In the second class, loss of sensitiveness of the mucous membrane, may be placed a few isolated cases of uncertain origin. Atrophic catarrh again, and those cases where, from many and repeated cauterizations, the inside of the nostril becomes a mass of sear-tissue. The cautery has become so general and cocaine has made its use so painless and easy, that it has been much abused; it has been used fearlessly and recklessly and by everybody without regard to the destruction of epithelium.
Scar-tissue is not sensitive-tissue, and a nostril, where the surfaces have been broadly seared over, while it may be more spacious than formerly, is scarcely more useful; the membrane has lost its appreciation of the stimulus of cold, and the turbinated bodies are not aroused into activity. In cauterizing, much more is gained by burning deeply but not broadly; the contraction following is greater, and the mucous membrane is left almost intact, and its sensitiveness preserved.
The third class embraces all cases where the air cannot pass through the nostrils, and hence does not come under the influence of the turbinated bodies. It is in this class of cases that nasal surgery has won its laurels, and its achievements have been so brilliant that we have at times been carried away by them, and aimed to restore the nasal spaces rather than the respiratory function; as the late Sir Morrell McKenzie once said, the nasal spaces have been cleared with an energy that would do credit to a backwoodsman.
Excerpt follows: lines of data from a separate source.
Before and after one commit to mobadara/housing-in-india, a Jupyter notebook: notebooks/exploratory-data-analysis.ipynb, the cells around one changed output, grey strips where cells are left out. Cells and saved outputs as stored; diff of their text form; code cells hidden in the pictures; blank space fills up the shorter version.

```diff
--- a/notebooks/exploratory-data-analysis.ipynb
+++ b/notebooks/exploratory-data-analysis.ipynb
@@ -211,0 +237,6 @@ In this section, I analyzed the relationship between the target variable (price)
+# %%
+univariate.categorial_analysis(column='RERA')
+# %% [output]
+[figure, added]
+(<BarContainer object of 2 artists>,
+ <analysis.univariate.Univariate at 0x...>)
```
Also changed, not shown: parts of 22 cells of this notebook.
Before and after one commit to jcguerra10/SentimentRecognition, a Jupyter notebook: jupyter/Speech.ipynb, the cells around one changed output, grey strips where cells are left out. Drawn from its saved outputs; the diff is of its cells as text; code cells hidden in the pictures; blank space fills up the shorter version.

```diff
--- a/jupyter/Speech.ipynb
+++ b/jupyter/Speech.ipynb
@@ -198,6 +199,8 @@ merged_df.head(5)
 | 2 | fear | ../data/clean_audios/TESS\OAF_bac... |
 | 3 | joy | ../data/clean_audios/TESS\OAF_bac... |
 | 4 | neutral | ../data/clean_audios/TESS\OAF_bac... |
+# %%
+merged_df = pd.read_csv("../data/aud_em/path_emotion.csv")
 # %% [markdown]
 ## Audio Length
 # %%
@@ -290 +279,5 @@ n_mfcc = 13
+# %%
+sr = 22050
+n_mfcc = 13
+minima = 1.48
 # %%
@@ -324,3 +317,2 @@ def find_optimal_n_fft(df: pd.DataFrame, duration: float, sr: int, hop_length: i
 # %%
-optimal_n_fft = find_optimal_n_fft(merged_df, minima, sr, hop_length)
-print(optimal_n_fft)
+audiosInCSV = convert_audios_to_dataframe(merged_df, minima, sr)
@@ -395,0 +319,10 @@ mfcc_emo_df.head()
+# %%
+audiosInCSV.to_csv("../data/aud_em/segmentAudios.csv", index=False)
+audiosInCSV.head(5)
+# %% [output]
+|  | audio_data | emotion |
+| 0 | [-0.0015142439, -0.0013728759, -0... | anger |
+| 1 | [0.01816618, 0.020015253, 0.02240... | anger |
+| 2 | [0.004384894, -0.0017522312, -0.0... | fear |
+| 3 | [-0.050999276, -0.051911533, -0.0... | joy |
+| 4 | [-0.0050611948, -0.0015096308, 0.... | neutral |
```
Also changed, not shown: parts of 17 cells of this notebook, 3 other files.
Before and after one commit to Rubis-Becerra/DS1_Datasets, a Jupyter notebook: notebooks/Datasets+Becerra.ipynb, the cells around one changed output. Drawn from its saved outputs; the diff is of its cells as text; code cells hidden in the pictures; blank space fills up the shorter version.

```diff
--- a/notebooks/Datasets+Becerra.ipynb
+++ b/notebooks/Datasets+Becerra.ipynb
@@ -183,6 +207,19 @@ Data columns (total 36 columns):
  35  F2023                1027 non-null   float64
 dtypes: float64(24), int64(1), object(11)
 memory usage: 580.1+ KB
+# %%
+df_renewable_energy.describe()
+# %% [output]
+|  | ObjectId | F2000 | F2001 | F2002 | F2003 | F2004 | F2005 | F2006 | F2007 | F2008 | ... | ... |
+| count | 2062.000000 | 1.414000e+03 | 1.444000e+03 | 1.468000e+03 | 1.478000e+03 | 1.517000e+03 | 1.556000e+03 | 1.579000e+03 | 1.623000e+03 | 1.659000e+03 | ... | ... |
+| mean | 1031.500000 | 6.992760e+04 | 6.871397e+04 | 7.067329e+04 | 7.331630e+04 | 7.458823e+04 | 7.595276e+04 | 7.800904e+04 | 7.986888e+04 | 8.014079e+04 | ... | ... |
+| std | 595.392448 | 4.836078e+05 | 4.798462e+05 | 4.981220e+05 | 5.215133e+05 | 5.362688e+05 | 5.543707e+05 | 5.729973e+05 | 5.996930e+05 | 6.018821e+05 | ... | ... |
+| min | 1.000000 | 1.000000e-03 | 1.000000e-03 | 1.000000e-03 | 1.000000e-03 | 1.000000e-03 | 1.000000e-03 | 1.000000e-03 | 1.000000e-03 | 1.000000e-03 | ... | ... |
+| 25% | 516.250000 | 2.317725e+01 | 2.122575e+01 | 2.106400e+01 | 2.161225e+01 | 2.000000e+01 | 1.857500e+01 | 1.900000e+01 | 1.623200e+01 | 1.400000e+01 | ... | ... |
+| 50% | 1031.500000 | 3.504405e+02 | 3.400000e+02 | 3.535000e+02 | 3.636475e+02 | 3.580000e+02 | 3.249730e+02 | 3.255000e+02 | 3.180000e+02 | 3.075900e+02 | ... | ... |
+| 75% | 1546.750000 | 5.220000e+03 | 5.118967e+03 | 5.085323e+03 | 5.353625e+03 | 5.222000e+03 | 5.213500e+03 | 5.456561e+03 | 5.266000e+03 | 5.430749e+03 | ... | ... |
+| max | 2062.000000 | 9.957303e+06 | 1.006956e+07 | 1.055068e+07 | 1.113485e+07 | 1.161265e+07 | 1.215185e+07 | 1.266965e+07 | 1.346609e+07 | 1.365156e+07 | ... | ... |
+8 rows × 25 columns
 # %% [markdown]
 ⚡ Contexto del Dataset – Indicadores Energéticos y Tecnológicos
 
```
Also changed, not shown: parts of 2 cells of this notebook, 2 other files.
When a nasal or post-nasal tumor exists it should be removed; a deviated septum, when it obstructs the air-current, should be straightened; hypertrophied mucous membrane should be reduced in the way that will do the least injury to the turbinated bodies.
I believe, that where septal spurs coexist with enlarged turbinated bodies, it is better surgery to operate from preference on the septal tissue and preserve the turbinated bodies intact. In those cases where the obstruction is caused by a projection of the turbinated bone into the lumen of the nostril, we are sorely tempted. The removal of the bone and turbinated body “in toto” would have an immediately gratifying effect upon the patient, but in gaining this we have removed the physiological respiratory organ of the nose; we have also produced a nostril of enlarged calibre and dry, and the ultimate results is retained hardened secretions and atrophy. Instead of restoring usual respiration we have destroyed it, and destroyed it permanently. A patient had better go through life with a partially obstructed nostril than become a sufferer from atrophic catarrh.
Nasal surgery has achieved wonders; it has brought great relief, and to many; but the very of its great use has led to its abuse. Patients are to-day sighing for portions of their anatomy sacrificed to the temporary relief of free nasal spaces.
In deciding upon operative procedures, let us consider not only present effect but ultimate results. Bear in mind, that tissue once removed is tissue lost and cannot be regenerated; that a nasal space too large is a more serious condition than one too narrow, for enlarged calibre means lessened air-blast and imperfect cleansing, and retained secretions soon dry and produce atrophy.
Recognizing these possible and ultimate results as a warning against too great zeal, let our aim always be to restore the physiology of the nose as an organ of respiration; and warned on the one hand and guided on the other, we are safe from temptation and a more lasting good to our patients.